— Your instructions —
Return all lines below containing the word "tecnm".

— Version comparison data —
⁂
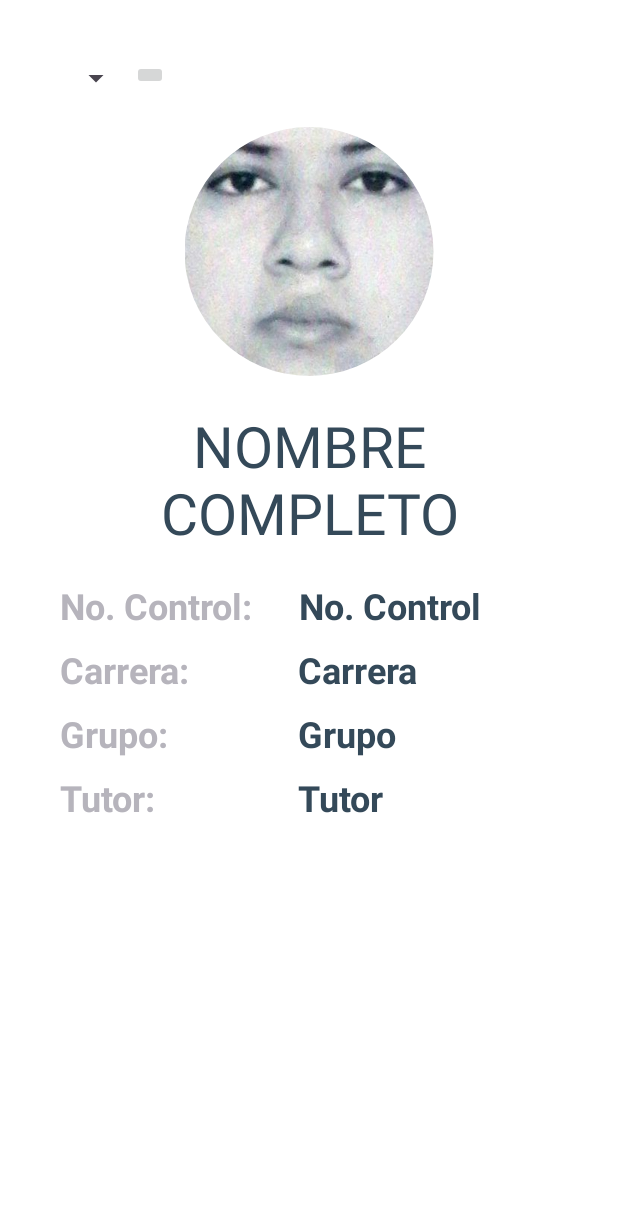
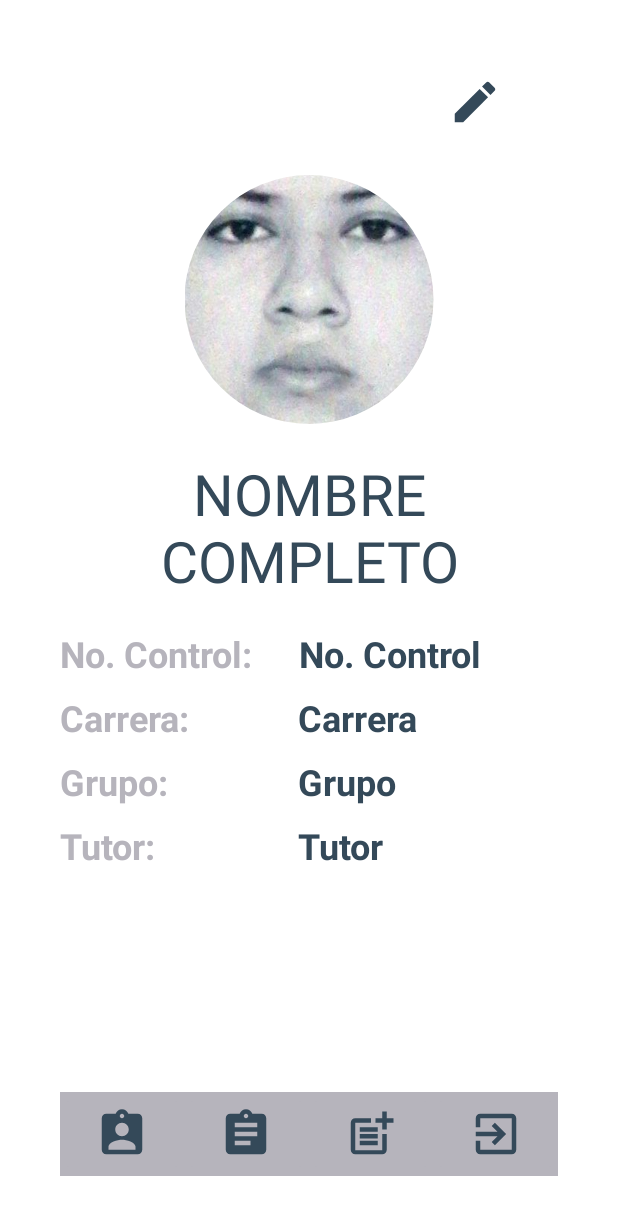
Before and after one commit to mariodominguez07/TutoTec, an Android app: the InicioAlumno screen opened directly, with no data from a screen before it, on a phone screen of 412 x 824 dp. Shown: the top 1215 px of the screen. Run offline under Robolectric (Android 15) with nearby library versions, the phone set to English and light mode, and no system bars; our stand-ins replace CircleImageView, Firebase (no records; nobody signed in at launch, a user with empty details on screens opened directly).

Commit message:
Actualización

```diff
--- a/app/build.gradle.kts
+++ b/app/build.gradle.kts
@@ -49,4 +49,6 @@ dependencies {
     androidTestImplementation("androidx.test.ext:junit:1.1.5")
     androidTestImplementation("androidx.test.espresso:espresso-core:3.5.1")
     implementation ("de.hdodenhof:circleimageview:3.1.0")
+    implementation ("com.github.bumptech.glide:glide:4.12.0")
+    annotationProcessor ("com.github.bumptech.glide:compiler:4.12.0")
 }
--- a/app/src/main/java/mx/tecnm/cdhidalgo/tutotec/InicioAlumno.kt
+++ b/app/src/main/java/mx/tecnm/cdhidalgo/tutotec/InicioAlumno.kt
@@ -1,13 +1,24 @@
 package mx.tecnm.cdhidalgo.tutotec
 
+import android.content.Intent
 import androidx.appcompat.app.AppCompatActivity
 import android.os.Bundle
+import android.widget.ImageButton
 import android.widget.TextView
 import androidx.fragment.app.Fragment
+import com.bumptech.glide.Glide
 import com.google.android.material.bottomnavigation.BottomNavigationView
+import com.google.firebase.auth.FirebaseAuth
 import de.hdodenhof.circleimageview.CircleImageView
+import mx.tecnm.cdhidalgo.tutotec.dataClass.Alumno
 
 class InicioAlumno : AppCompatActivity() {
+
+    private lateinit var editar:ImageButton
+    private lateinit var carnet:ImageButton
+    private lateinit var actividades:ImageButton
+    private lateinit var solicitudes:ImageButton
+    private lateinit var cerrarSesion:ImageButton
 
     private lateinit var foto:CircleImageView
     private lateinit var nombreC:TextView
@@ -16,13 +27,50 @@ class InicioAlumno : AppCompatActivity() {
     private lateinit var carrera:TextView
     private lateinit var tutor: TextView
 
+    private lateinit var auth: FirebaseAuth
+
     override fun onCreate(savedInstanceState: Bundle?) {
         super.onCreate(savedInstanceState)
         setContentView(R.layout.activity_inicio_alumno)
 
+        auth = FirebaseAuth.getInstance()
 
+        editar = findViewById(R.id.btneditar)
+        carnet = findViewById(R.id.btncarnet_menu)
+        actividades = findViewById(R.id.btnactividades_menu)
+        solicitudes = findViewById(R.id.btnsolicitudes_menu)
+        cerrarSesion = findViewById(R.id.btncerrarsesion_menu)
 
+        foto = findViewById(R.id.foto_alumno)
+        nombreC = findViewById(R.id.nombreCompleto_Alumno)
+        noControl = findViewById(R.id.noControl_carnet)
+        grupo = findViewById(R.id.grupo_carnet)
+        carrera = findViewById(R.id.carrera_carnet)
+        tutor = findViewById(R.id.tutor_carnet)
 
+        val alumno = intent.getParcelableExtra<Alumno>("alumno")
 
+        if (alumno != null){
+            Glide.with(this).load(alumno.foto).circleCrop().into(foto)
+            nombreC.text = "${alumno.nombre} ${alumno.apellido_pa} ${alumno.apellido_ma}"
+            noControl.text = alumno.no_control
+            carrera.text = alumno.carrera
+            grupo.text = alumno.grupo
+        }
+
+        editar.setOnClickListener {  }
+
+        carnet.setOnClickListener {  }
+
+        actividades.setOnClickListener {  }
+
+        solicitudes.setOnClickListener {  }
+
+        cerrarSesion.setOnClickListener {
+            auth.signOut()
+            val intent = Intent(this,MainActivity::class.java)
+            startActivity(intent)
+            finish()
+        }
     }
 }
--- a/app/src/main/res/drawable/img_actividades.xml
+++ b/app/src/main/res/drawable/img_actividades.xml
@@ -1,5 +1,5 @@
-<vector android:autoMirrored="true" android:height="24dp"
+<vector android:autoMirrored="true" android:height="36dp"
     android:tint="@color/color7" android:viewportHeight="24"
-    android:viewportWidth="24" android:width="24dp" xmlns:android="http://schemas.android.com/apk/res/android">
+    android:viewportWidth="24" android:width="36dp" xmlns:android="http://schemas.android.com/apk/res/android">
     <path android:fillColor="@android:color/white" android:pathData="M19,3h-4.18C14.4,1.84 13.3,1 12,1c-1.3,0 -2.4,0.84 -2.82,2L5,3c-1.1,0 -2,0.9 -2,2v14c0,1.1 0.9,2 2,2h14c1.1,0 2,-0.9 2,-2L21,5c0,-1.1 -0.9,-2 -2,-2zM12,3c0.55,0 1,0.45 1,1s-0.45,1 -1,1 -1,-0.45 -1,-1 0.45,-1 1,-1zM14,17L7,17v-2h7v2zM17,13L7,13v-2h10v2zM17,9L7,9L7,7h10v2z"/>
 </vector>
--- a/app/src/main/res/drawable/img_agregar_imagen.xml
+++ b/app/src/main/res/drawable/img_agregar_imagen.xml
@@ -1,5 +1,5 @@
-<vector android:height="24dp" android:tint="@color/color4"
+<vector android:height="36dp" android:tint="@color/color4"
     android:viewportHeight="24" android:viewportWidth="24"
-    android:width="24dp" xmlns:android="http://schemas.android.com/apk/res/android">
+    android:width="36dp" xmlns:android="http://schemas.android.com/apk/res/android">
     <path android:fillColor="@android:color/white" android:pathData="M19,7v2.99s-1.99,0.01 -2,0L17,7h-3s0.01,-1.99 0,-2h3L17,2h2v3h3v2h-3zM16,11L16,8h-3L13,5L5,5c-1.1,0 -2,0.9 -2,2v12c0,1.1 0.9,2 2,2h12c1.1,0 2,-0.9 2,-2v-8h-3zM5,19l3,-4 2,3 3,-4 4,5L5,19z"/>
 </vector>
--- a/app/src/main/res/drawable/img_carnet.xml
+++ b/app/src/main/res/drawable/img_carnet.xml
@@ -1,5 +1,5 @@
-<vector android:height="24dp" android:tint="@color/color7"
+<vector android:height="36dp" android:tint="@color/color7"
     android:viewportHeight="24" android:viewportWidth="24"
-    android:width="24dp" xmlns:android="http://schemas.android.com/apk/res/android">
+    android:width="36dp" xmlns:android="http://schemas.android.com/apk/res/android">
     <path android:fillColor="@android:color/white" android:pathData="M19,3h-4.18C14.4,1.84 13.3,1 12,1c-1.3,0 -2.4,0.84 -2.82,2L5,3c-1.1,0 -2,0.9 -2,2v14c0,1.1 0.9,2 2,2h14c1.1,0 2,-0.9 2,-2L21,5c0,-1.1 -0.9,-2 -2,-2zM12,3c0.55,0 1,0.45 1,1s-0.45,1 -1,1 -1,-0.45 -1,-1 0.45,-1 1,-1zM12,7c1.66,0 3,1.34 3,3s-1.34,3 -3,3 -3,-1.34 -3,-3 1.34,-3 3,-3zM18,19L6,19v-1.4c0,-2 4,-3.1 6,-3.1s6,1.1 6,3.1L18,19z"/>
 </vector>
--- a/app/src/main/res/drawable/img_cerrar_sesion.xml
+++ b/app/src/main/res/drawable/img_cerrar_sesion.xml
@@ -1,5 +1,5 @@
-<vector android:autoMirrored="true" android:height="24dp"
+<vector android:autoMirrored="true" android:height="36dp"
     android:tint="@color/color7" android:viewportHeight="24"
-    android:viewportWidth="24" android:width="24dp" xmlns:android="http://schemas.android.com/apk/res/android">
+    android:viewportWidth="24" android:width="36dp" xmlns:android="http://schemas.android.com/apk/res/android">
     <path android:fillColor="@android:color/white" android:pathData="M10.09,15.59L11.5,17l5,-5 -5,-5 -1.41,1.41L12.67,11H3v2h9.67l-2.58,2.59zM19,3H5c-1.11,0 -2,0.9 -2,2v4h2V5h14v14H5v-4H3v4c0,1.1 0.89,2 2,2h14c1.1,0 2,-0.9 2,-2V5c0,-1.1 -0.9,-2 -2,-2z"/>
 </vector>
--- /dev/null
+++ b/app/src/main/res/drawable/img_editar.xml
@@ -0,0 +1,6 @@
+<vector android:height="36dp" android:tint="@color/color7"
+    android:viewportHeight="24" android:viewportWidth="24"
+    android:width="36dp" xmlns:android="http://schemas.android.com/apk/res/android">
+    <path android:fillColor="@android:color/white" android:pathData="M3,17.25l0,3.75l3.75,0l11.06,-11.06l-3.75,-3.75z"/>
+    <path android:fillColor="@android:color/white" android:pathData="M20.71,5.63l-2.34,-2.34c-0.39,-0.39 -1.02,-0.39 -1.41,0l-1.83,1.83l3.75,3.75l1.83,-1.83C21.1,6.65 21.1,6.02 20.71,5.63z"/>
+</vector>
--- a/app/src/main/res/drawable/img_solicitudes.xml
+++ b/app/src/main/res/drawable/img_solicitudes.xml
@@ -1,6 +1,6 @@
-<vector android:height="24dp" android:tint="@color/color7"
+<vector android:height="36dp" android:tint="@color/color7"
     android:viewportHeight="24" android:viewportWidth="24"
-    android:width="24dp" xmlns:android="http://schemas.android.com/apk/res/android">
+    android:width="36dp" xmlns:android="http://schemas.android.com/apk/res/android">
     <path android:fillColor="@android:color/white" android:pathData="M17,19.22H5V7h7V5H5C3.9,5 3,5.9 3,7v12c0,1.1 0.9,2 2,2h12c1.1,0 2,-0.9 2,-2v-7h-2V19.22z"/>
     <path android:fillColor="@android:color/white" android:pathData="M19,2h-2v3h-3c0.01,0.01 0,2 0,2h3v2.99c0.01,0.01 2,0 2,0V7h3V5h-3V2z"/>
     <path android:fillColor="@android:color/white" android:pathData="M7,9h8v2h-8z"/>
--- a/app/src/main/res/layout/activity_inicio_alumno.xml
+++ b/app/src/main/res/layout/activity_inicio_alumno.xml
@@ -12,27 +12,38 @@
         android:layout_width="match_parent"
         android:layout_height="match_parent"
         android:orientation="vertical">
-
         <TableLayout
             android:layout_width="match_parent"
             android:layout_height="wrap_content">
 
-            <TableRow
-                android:layout_width="wrap_content"
-                android:layout_height="wrap_content">
-                <Spinner
-                    android:id="@+id/spinner"
-                    android:layout_width="wrap_content"
-                    android:layout_height="wrap_content" />
-                <ImageView
-                    android:layout_width="match_parent"
-                    android:layout_height="wrap_content"/>
-                <ImageButton
-                    android:layout_width="wrap_content"
-                    android:layout_height="wrap_content"/>
-            </TableRow>
-        </TableLayout>
+        <TableRow
+            android:layout_width="match_parent"
+            android:layout_height="wrap_content">
+            <ImageButton
+                android:layout_width="0dp"
+                android:layout_height="wrap_content"
+                android:layout_weight="1"
+                android:src="@drawable/img_carnet"
+                android:backgroundTint="@color/color5"
+                android:visibility="invisible"/>
 
+            <ImageButton
+                android:layout_width="0dp"
+                android:layout_height="wrap_content"
+                android:layout_weight="1"
+                android:src="@drawable/img_actividades"
+                android:backgroundTint="@color/color5"
+                android:visibility="invisible"/>
+
+            <ImageButton
+                android:id="@+id/btneditar"
+                android:layout_width="0dp"
+                android:layout_height="wrap_content"
+                android:layout_weight="1"
+                android:src="@drawable/img_editar"
+                android:backgroundTint="@color/white"/>
+        </TableRow>
+    </TableLayout>
 
         <de.hdodenhof.circleimageview.CircleImageView
             android:id="@+id/foto_alumno"
@@ -161,7 +172,49 @@
         </TableLayout>
 
 
-
     </LinearLayout>
 
+    <TableLayout
+        android:layout_width="match_parent"
+        android:layout_height="wrap_content"
+        android:layout_alignParentBottom="true"
+        android:background="@color/color5">
+
+        <TableRow
+            android:layout_width="match_parent"
+            android:layout_height="wrap_content">
+            <ImageButton
+                android:id="@+id/btncarnet_menu"
+                android:layout_width="0dp"
+                android:layout_height="wrap_content"
+                android:layout_weight="1"
+                android:src="@drawable/img_carnet"
+                android:backgroundTint="@color/color5"/>
+
+            <ImageButton
+                android:id="@+id/btnactividades_menu"
+                android:layout_width="0dp"
+                android:layout_height="wrap_content"
+                android:layout_weight="1"
+                android:src="@drawable/img_actividades"
+                android:backgroundTint="@color/color5"/>
+
+            <ImageButton
+                android:id="@+id/btnsolicitudes_menu"
+                android:layout_width="0dp"
+                android:layout_height="wrap_content"
+                android:layout_weight="1"
+                android:src="@drawable/img_solicitudes"
+                android:backgroundTint="@color/color5"/>
+
+            <ImageButton
+                android:id="@+id/btncerrarsesion_menu"
+                android:layout_width="0dp"
+                android:layout_height="wrap_content"
+                android:layout_weight="1"
+                android:src="@drawable/img_cerrar_sesion"
+                android:backgroundTint="@color/color5"/>
+        </TableRow>
+    </TableLayout>
+
 </RelativeLayout>
--- a/app/src/main/res/layout/activity_login_alumno.xml
+++ b/app/src/main/res/layout/activity_login_alumno.xml
@@ -33,7 +33,7 @@
             android:id="@+id/logo_inicio"
             android:layout_width="wrap_content"
             android:layout_height="wrap_content"
-            android:src="@drawable/TutoTecLogo"
+            android:src="@drawable/TutoLogo"
             android:scaleX=".8"
             android:scaleY=".8"
             android:layout_marginTop="-260dp"
--- a/app/src/main/res/layout/activity_login_tutor.xml
+++ b/app/src/main/res/layout/activity_login_tutor.xml
@@ -37,7 +37,7 @@
             android:layout_marginBottom="-230dp"
             android:scaleX=".8"
             android:scaleY=".8"
-            android:src="@drawable/TutoTecLogo" />
+            android:src="@drawable/TutoLogo" />
 
         <TextView
             android:layout_width="match_parent"
--- a/app/src/main/res/layout/activity_main.xml
+++ b/app/src/main/res/layout/activity_main.xml
@@ -18,7 +18,7 @@
             android:id="@+id/logo_inicio"
             android:layout_width="wrap_content"
             android:layout_height="wrap_content"
-            android:src="@drawable/TutoTecLogo"
+            android:src="@drawable/TutoLogo"
             android:scaleX=".8"
             android:scaleY=".8"
             android:layout_marginTop="-230dp"
--- a/app/src/main/res/layout/activity_registro_alumno.xml
+++ b/app/src/main/res/layout/activity_registro_alumno.xml
@@ -35,7 +35,7 @@
             android:id="@+id/logo_inicio"
             android:layout_width="wrap_content"
             android:layout_height="wrap_content"
-            android:src="@drawable/TutoTecLogo"
+            android:src="@drawable/TutoLogo"
             android:scaleX=".6"
             android:scaleY=".6"
             android:layout_marginTop="-290dp"
--- a/app/src/main/res/layout/activity_registro_tutor.xml
+++ b/app/src/main/res/layout/activity_registro_tutor.xml
@@ -34,7 +34,7 @@
             android:id="@+id/logo_inicio"
             android:layout_width="wrap_content"
             android:layout_height="wrap_content"
-            android:src="@drawable/TutoTecLogo"
+            android:src="@drawable/TutoLogo"
             android:scaleX=".6"
             android:scaleY=".6"
             android:layout_marginTop="-290dp"
--- a/app/src/main/res/values/styles.xml
+++ /dev/null
@@ -1,4 +0,0 @@
-<?xml version="1.0" encoding="utf-8"?>
-<resources>
-    <style name="fuente_Tutotec"><item name="android:fontFamily">@font/fuente_tutotec</item></style>
-</resources>
```
Also changed, not shown: app/src/main/res/drawable/TutoLogo.png (added), app/src/main/res/drawable/tutoteclogo.png (deleted).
⁂
— Output below —
--- a/app/src/main/java/mx/tecnm/cdhidalgo/tutotec/InicioAlumno.kt
+++ b/app/src/main/java/mx/tecnm/cdhidalgo/tutotec/InicioAlumno.kt
 package mx.tecnm.cdhidalgo.tutotec
+import mx.tecnm.cdhidalgo.tutotec.dataClass.Alumno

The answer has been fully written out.